Gaining Customer Trust

Gaining Customer Trust

In a new era of digital identities, data breaches are growing and here to stay

Recent years have confirmed that data breaches are here to stay. Breaches are growing both in intensity and frequency. According to the Identity Theft Resource Center, more than 5.9 million records have been breached in 2019 and we aren’t even halfway through the year.

The effects of these breaches are still unfolding as consumers and businesses cope with an environment of cyber insecurity where personal information from chronic breaches filtrates the dark web, phishing attacks are common and fraud is a constant. From both a business and consumer perspective, concerns about identity as well as trust are heightened.

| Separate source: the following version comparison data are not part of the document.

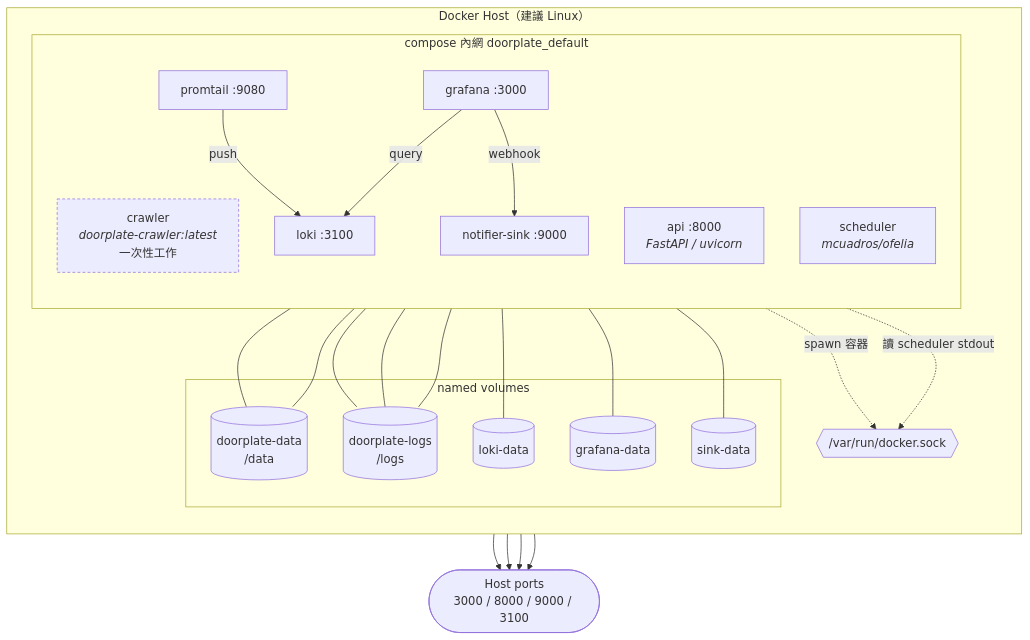
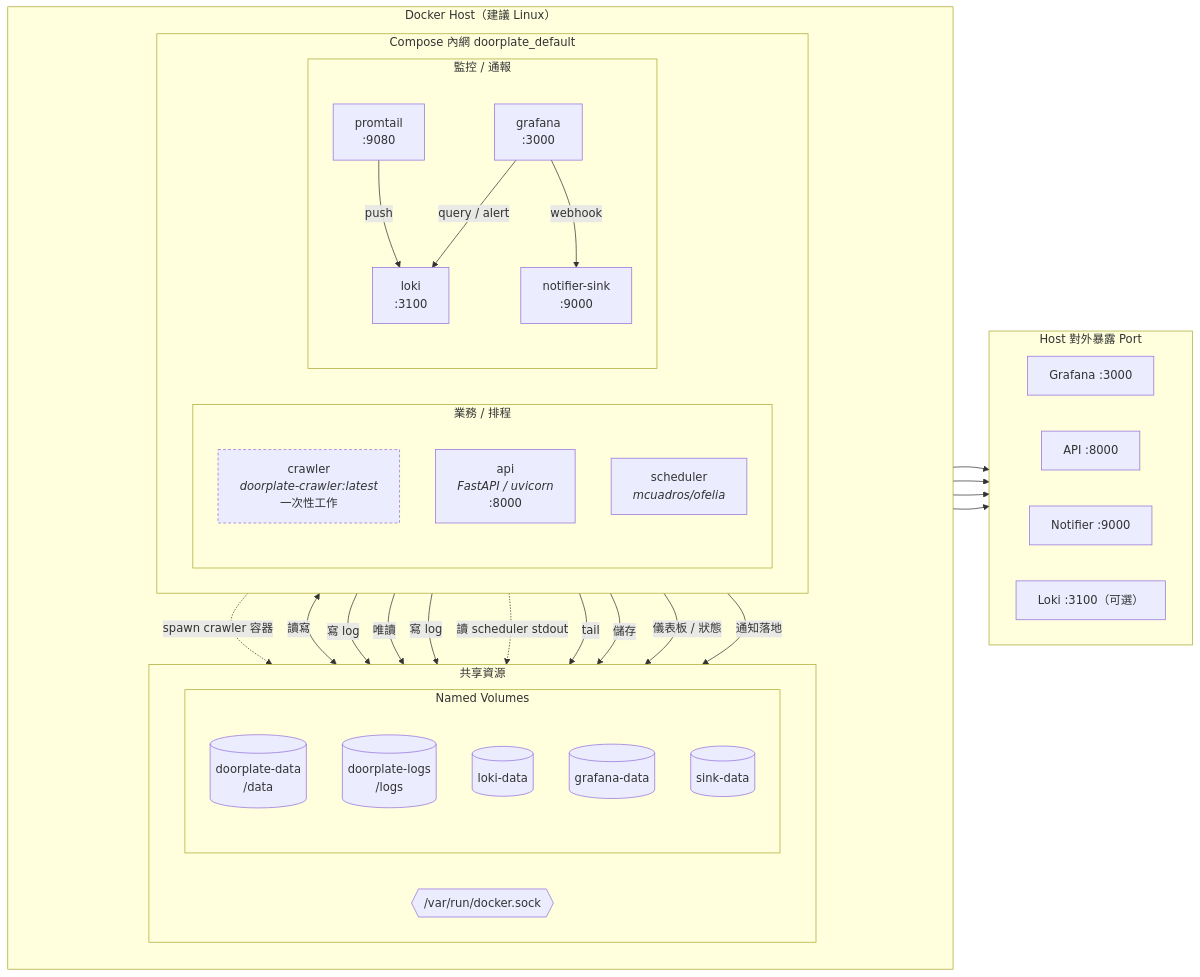
One commit to LLMSystems/DA_project changed the second of 7 diagrams in 試題四/README.md. Above: the diagram before and after it, drawn with Mermaid. The commit also changed other lines of this file and 3 other files, not shown here.

````diff
--- a/試題四/README.md
+++ b/試題四/README.md
@@ -80,53 +80,72 @@
 ```mermaid
-flowchart TB
+flowchart LR
     subgraph HOST["Docker Host（建議 Linux）"]
         direction TB
 
-        subgraph NET["compose 內網 doorplate_default"]
-            direction TB
-            crawler["crawler<br/><i>doorplate-crawler:latest</i><br/>一次性工作"]
-            api["api :8000<br/><i>FastAPI / uvicorn</i>"]
-            promtail["promtail :9080"]
-            loki["loki :3100"]
-            grafana["grafana :3000"]
-            sink["notifier-sink :9000"]
-            scheduler["scheduler<br/><i>mcuadros/ofelia</i>"]
+        subgraph NET["Compose 內網 doorplate_default"]
+            direction LR
+
+            subgraph APP["業務 / 排程"]
+                direction TB
+                crawler["crawler<br/><i>doorplate-crawler:latest</i><br/>一次性工作"]
+                api["api<br/><i>FastAPI / uvicorn</i><br/>:8000"]
+                scheduler["scheduler<br/><i>mcuadros/ofelia</i>"]
+            end
+
+            subgraph OBS["監控 / 通報"]
+                direction TB
+                promtail["promtail<br/>:9080"]
+                loki["loki<br/>:3100"]
+                grafana["grafana<br/>:3000"]
+                sink["notifier-sink<br/>:9000"]
+            end
         end
 
-        subgraph VOLS["named volumes"]
-            vdata[("doorplate-data<br/>/data")]
-            vlogs[("doorplate-logs<br/>/logs")]
-            vloki[("loki-data")]
-            vgraf[("grafana-data")]
-            vsink[("sink-data")]
+        subgraph RES["共享資源"]
+            direction LR
+
+            subgraph VOLS["Named Volumes"]
+                direction TB
+                vdata[("doorplate-data<br/>/data")]
+                vlogs[("doorplate-logs<br/>/logs")]
+                vloki[("loki-data")]
+                vgraf[("grafana-data")]
+                vsink[("sink-data")]
+            end
+
+            sock{{"/var/run/docker.sock"}}
         end
-
-        sock{{"/var/run/docker.sock"}}
     end
 
-    PORTS(["Host ports<br/>3000 / 8000 / 9000 / 3100"])
+    subgraph PUB["Host 對外暴露 Port"]
+        direction LR
+        p3000["Grafana :3000"]
+        p8000["API :8000"]
+        p9000["Notifier :9000"]
+        p3100["Loki :3100（可選）"]
+    end
 
-    crawler --- vdata
-    crawler --- vlogs
-    api --- vdata
-    api --- vlogs
-    promtail --- vlogs
-    loki --- vloki
-    grafana --- vgraf
-    sink --- vsink
+    crawler <-->|讀寫| vdata
+    crawler -->|寫 log| vlogs
+    api -->|唯讀| vdata
+    api -->|寫 log| vlogs
+    promtail -->|tail| vlogs
+    loki -->|儲存| vloki
+    grafana -->|儀表板 / 狀態| vgraf
+    sink -->|通知落地| vsink
 
     promtail -->|push| loki
-    grafana -->|query| loki
+    grafana -->|query / alert| loki
     grafana -->|webhook| sink
 
-    scheduler -.->|spawn 容器| sock
+    scheduler -.->|spawn crawler 容器| sock
     promtail -.->|讀 scheduler stdout| sock
 
-    api --> PORTS
-    grafana --> PORTS
-    sink --> PORTS
-    loki --> PORTS
+    api --> p8000
+    grafana --> p3000
+    sink --> p9000
+    loki --> p3100
 
     classDef oneshot stroke-dasharray:4 3;
     class crawler oneshot;
 ```
````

IDology’s Sixth Annual Fraud Report revealed that nine of 10 businesses believe recent large-scale data breaches have directly impacted fraud in their industries over the last twelve months, resulting in more synthetic identity fraud and customer friction, as well as an increase in compliance and regulation requirements.

Consumers, as expected, are also worried about security, with 84 percent expressing they are highly to moderately concerned about their personal information being at risk due to data breaches, according to IDology’s Second Annual Consumer Digital Identity Study. Some of the key trends we’re observing across industries, as well as consumer segments, are:

Unprepared for the Increase in Mobile Fraud

Mobile devices have become the preferred way for many consumers to manage their lives and conduct business. With this shift to mobile first, fraudsters are increasingly turning their focus to exploit the channel’s vulnerabilities, evidenced by a 117 percent increase in mobile fraud in 2018 compared to the previous year.1

In the last 12 months, consumers opened more new accounts on mobile devices than on computers, according to IDology’s Second Annual Consumer Digital Identity Study. As mobile preference as well as fraud increase, it’s unsurprising that many companies feel unprepared. In fact, 32 percent of companies stated they don’t feel prepared to detect and prevent mobile fraud.

Companies that are embracing mobile to capture more business will positively provide consumers the type of experiences they require, but need to also respond to the ever-changing fraud trends by securing those channels to deter fraud without hindering the consumer experience.

Security is Crucial

Another key finding from the Second Annual Consumer Digital Identity Study is that consumer’s value security over speed during account sign-up. Eighty-eight percent of online consumers said they highly valued a secure account opening process compared to 57 percent who valued a quick process. However, when asked how they felt about additional verification and security checks that slowed down an account sign-up or high-risk transaction, 75 percent stated they were “strongly” or “very” opposed to the interruption.

As a result, businesses struggle to consolidate two prevailing but conflicting mindsets: keeping fraud out by making verification harder and bringing in more customers by making transactions seamless.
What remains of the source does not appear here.